> **What is being asked**
Run through the records and show each line that includes the string "NavItem".

> **Front-end code change data**
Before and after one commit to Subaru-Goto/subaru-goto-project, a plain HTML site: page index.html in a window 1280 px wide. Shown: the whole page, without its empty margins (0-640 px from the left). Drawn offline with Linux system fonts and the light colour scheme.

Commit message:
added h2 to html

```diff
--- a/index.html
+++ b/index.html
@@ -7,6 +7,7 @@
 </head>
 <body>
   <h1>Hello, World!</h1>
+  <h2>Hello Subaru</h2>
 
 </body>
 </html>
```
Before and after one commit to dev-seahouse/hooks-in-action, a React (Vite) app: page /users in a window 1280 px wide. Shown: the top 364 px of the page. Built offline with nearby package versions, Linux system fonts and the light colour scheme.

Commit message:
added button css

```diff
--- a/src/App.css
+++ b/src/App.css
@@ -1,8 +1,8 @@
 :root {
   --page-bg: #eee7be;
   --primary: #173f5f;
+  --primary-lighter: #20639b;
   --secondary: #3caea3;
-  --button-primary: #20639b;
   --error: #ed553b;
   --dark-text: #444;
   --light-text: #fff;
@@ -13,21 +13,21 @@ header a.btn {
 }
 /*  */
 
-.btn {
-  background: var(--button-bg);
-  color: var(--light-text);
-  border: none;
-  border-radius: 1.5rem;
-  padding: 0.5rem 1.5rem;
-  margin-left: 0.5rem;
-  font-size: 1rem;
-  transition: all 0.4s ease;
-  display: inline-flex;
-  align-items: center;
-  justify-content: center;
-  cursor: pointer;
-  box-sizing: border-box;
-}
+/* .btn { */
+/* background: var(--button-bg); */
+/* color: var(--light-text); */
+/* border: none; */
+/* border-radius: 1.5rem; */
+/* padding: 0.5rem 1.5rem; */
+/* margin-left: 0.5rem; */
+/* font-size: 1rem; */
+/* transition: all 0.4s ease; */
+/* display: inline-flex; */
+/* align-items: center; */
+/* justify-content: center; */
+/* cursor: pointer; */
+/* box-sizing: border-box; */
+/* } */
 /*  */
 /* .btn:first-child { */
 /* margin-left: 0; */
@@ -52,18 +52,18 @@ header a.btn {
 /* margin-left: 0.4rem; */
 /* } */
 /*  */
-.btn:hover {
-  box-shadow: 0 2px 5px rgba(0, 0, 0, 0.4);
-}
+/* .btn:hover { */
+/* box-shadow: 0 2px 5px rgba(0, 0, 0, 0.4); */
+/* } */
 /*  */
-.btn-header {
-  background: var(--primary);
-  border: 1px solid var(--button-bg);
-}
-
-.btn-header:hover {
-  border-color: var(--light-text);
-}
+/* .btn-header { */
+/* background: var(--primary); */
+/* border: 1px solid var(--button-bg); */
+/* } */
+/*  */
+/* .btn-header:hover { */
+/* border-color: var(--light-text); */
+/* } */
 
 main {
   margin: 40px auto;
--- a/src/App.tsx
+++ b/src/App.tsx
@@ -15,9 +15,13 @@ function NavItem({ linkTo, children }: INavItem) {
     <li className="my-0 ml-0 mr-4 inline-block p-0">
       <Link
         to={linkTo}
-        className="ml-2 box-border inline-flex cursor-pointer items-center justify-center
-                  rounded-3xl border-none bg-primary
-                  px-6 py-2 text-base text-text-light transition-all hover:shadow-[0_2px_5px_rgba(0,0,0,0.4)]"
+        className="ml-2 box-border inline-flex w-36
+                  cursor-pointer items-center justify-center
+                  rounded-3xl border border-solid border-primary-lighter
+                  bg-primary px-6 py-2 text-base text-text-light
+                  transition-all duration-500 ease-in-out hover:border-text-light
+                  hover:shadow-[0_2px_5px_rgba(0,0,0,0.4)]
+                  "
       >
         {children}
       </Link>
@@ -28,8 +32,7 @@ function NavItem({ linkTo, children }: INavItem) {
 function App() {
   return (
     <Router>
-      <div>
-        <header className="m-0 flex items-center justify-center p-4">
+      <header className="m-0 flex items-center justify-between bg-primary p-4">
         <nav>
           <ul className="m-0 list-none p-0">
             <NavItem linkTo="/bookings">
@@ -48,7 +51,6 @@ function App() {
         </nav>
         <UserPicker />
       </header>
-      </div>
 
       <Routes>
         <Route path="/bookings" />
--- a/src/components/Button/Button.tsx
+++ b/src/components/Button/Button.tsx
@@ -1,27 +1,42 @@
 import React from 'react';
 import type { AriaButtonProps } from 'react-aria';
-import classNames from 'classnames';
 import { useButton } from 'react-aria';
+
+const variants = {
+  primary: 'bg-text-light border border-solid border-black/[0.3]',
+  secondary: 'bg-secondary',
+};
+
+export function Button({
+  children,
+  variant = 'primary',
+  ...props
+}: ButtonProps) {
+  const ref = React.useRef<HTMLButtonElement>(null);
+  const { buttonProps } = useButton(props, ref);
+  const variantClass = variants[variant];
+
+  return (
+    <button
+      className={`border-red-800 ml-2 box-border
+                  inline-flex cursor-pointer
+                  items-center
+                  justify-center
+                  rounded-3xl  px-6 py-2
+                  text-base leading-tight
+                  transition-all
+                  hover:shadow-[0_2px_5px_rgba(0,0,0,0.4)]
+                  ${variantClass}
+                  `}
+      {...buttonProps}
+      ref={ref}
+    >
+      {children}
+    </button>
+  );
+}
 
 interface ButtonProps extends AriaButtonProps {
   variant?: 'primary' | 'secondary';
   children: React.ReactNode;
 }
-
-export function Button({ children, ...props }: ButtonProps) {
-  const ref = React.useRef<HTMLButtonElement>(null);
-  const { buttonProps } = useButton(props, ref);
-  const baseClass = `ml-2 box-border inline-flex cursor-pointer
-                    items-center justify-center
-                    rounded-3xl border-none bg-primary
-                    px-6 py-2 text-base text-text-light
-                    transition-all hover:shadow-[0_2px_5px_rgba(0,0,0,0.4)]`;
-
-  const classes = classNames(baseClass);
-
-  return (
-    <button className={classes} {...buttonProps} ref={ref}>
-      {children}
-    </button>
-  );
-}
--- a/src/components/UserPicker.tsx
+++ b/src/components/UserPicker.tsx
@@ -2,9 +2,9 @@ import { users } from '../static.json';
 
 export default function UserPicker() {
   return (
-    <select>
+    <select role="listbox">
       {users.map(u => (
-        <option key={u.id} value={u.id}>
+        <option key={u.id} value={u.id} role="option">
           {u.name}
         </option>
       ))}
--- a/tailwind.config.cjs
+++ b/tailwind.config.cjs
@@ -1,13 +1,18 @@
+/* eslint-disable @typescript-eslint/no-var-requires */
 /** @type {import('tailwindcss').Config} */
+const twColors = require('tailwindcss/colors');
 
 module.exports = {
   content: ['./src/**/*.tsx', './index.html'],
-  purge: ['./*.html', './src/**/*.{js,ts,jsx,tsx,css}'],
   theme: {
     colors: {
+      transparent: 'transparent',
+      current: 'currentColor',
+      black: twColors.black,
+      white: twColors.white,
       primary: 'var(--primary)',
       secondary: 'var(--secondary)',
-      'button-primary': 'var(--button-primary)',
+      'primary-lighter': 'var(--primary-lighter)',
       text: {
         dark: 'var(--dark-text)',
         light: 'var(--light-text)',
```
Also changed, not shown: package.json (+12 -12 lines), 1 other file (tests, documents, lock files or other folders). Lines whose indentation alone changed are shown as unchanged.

---

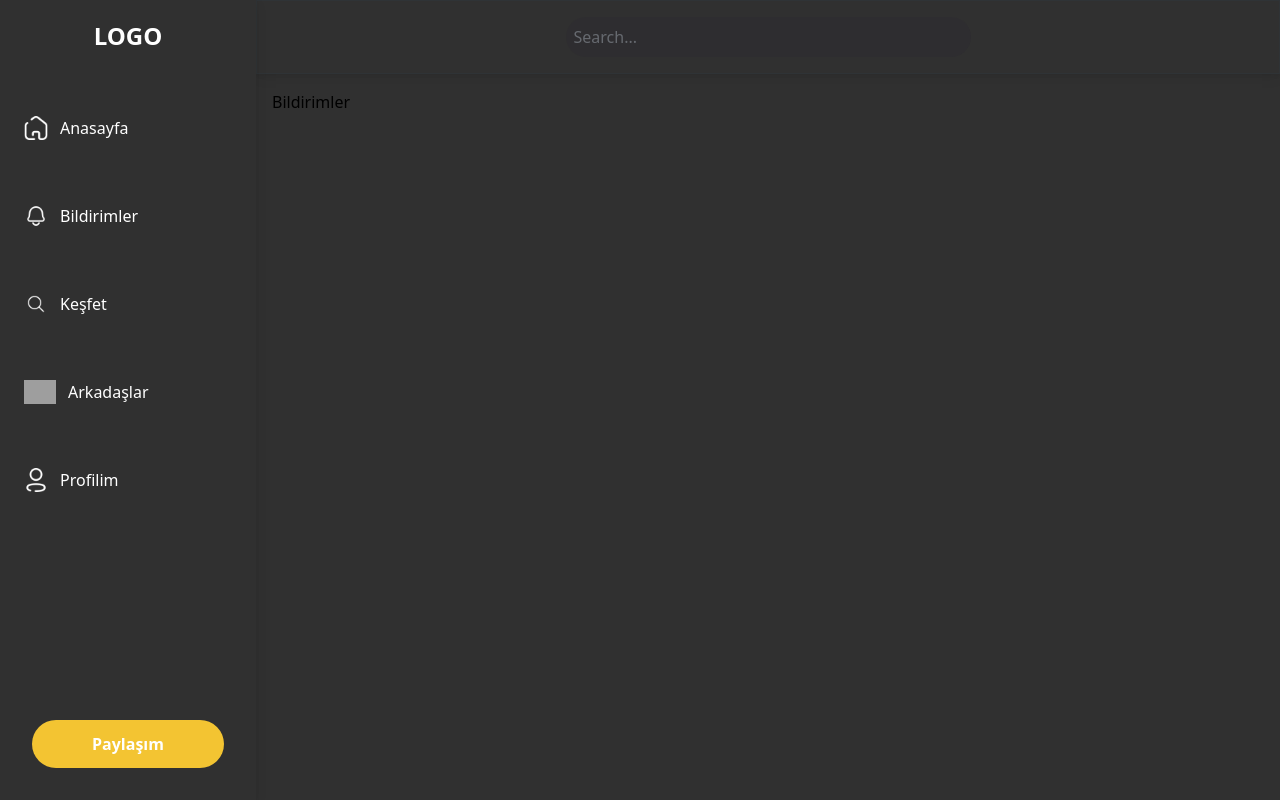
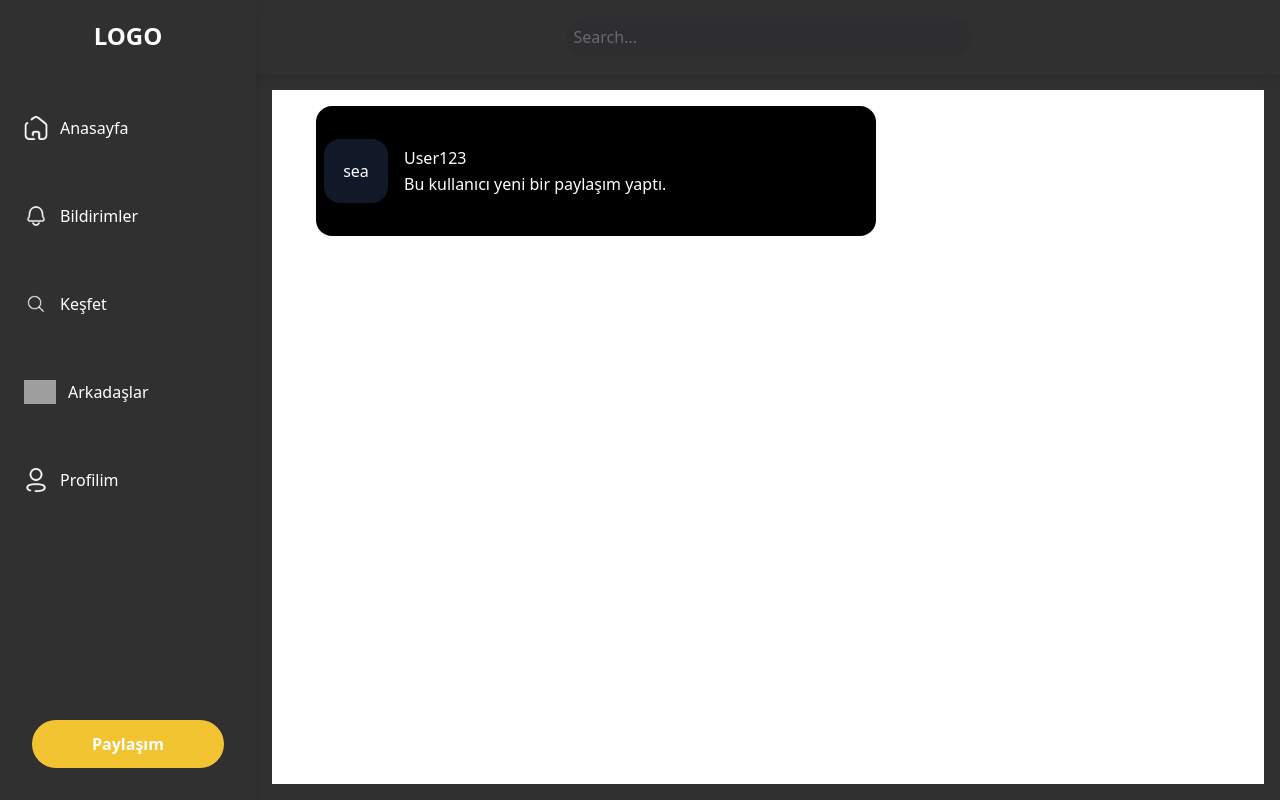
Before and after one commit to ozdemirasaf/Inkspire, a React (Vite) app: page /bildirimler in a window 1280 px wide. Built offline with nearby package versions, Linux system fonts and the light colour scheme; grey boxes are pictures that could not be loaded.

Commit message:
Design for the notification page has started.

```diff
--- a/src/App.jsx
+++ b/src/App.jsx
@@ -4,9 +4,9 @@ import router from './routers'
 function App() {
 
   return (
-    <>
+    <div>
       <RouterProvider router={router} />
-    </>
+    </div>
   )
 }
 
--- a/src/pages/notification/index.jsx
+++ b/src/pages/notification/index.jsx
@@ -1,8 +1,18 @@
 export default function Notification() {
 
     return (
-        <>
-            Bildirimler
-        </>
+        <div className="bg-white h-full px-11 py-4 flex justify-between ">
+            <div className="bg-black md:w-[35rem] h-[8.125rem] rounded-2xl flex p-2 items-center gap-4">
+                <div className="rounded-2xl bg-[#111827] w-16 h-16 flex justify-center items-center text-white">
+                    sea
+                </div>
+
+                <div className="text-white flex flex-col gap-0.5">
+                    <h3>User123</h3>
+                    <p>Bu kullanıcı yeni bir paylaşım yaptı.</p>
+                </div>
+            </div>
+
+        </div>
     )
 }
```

...

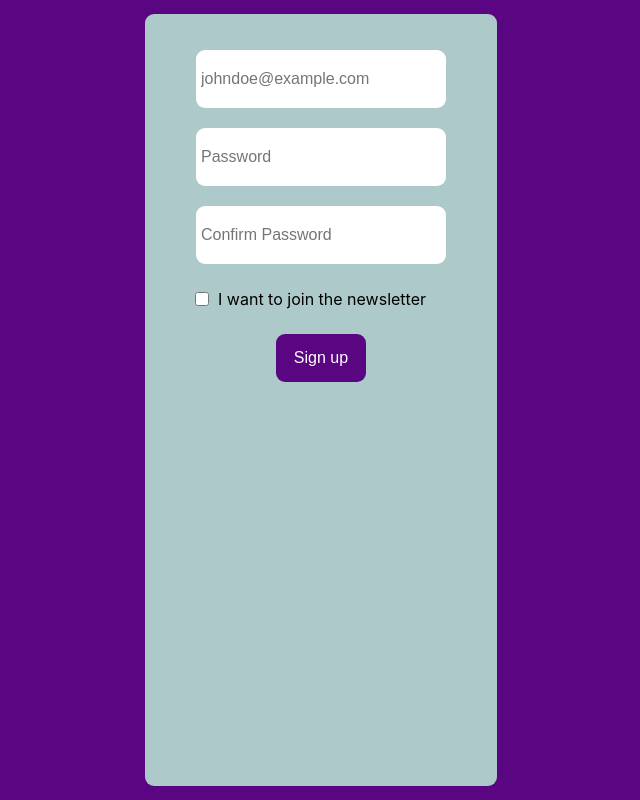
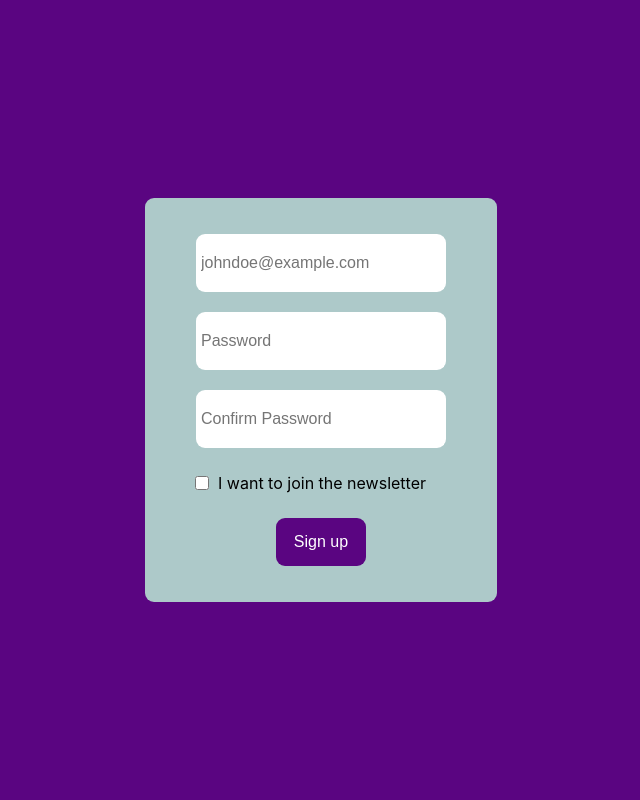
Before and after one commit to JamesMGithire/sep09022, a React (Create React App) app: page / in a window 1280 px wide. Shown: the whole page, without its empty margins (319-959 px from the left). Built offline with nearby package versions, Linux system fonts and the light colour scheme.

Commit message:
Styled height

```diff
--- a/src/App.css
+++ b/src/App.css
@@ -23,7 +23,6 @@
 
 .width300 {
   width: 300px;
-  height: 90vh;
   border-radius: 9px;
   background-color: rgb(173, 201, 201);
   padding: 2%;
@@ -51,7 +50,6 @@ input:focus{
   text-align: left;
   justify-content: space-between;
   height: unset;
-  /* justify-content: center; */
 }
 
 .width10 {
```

> **Task output**
@@ -15,9 +15,13 @@ function NavItem({ linkTo, children }: INavItem) {
@@ -28,8 +32,7 @@ function NavItem({ linkTo, children }: INavItem) {
             <NavItem linkTo="/bookings">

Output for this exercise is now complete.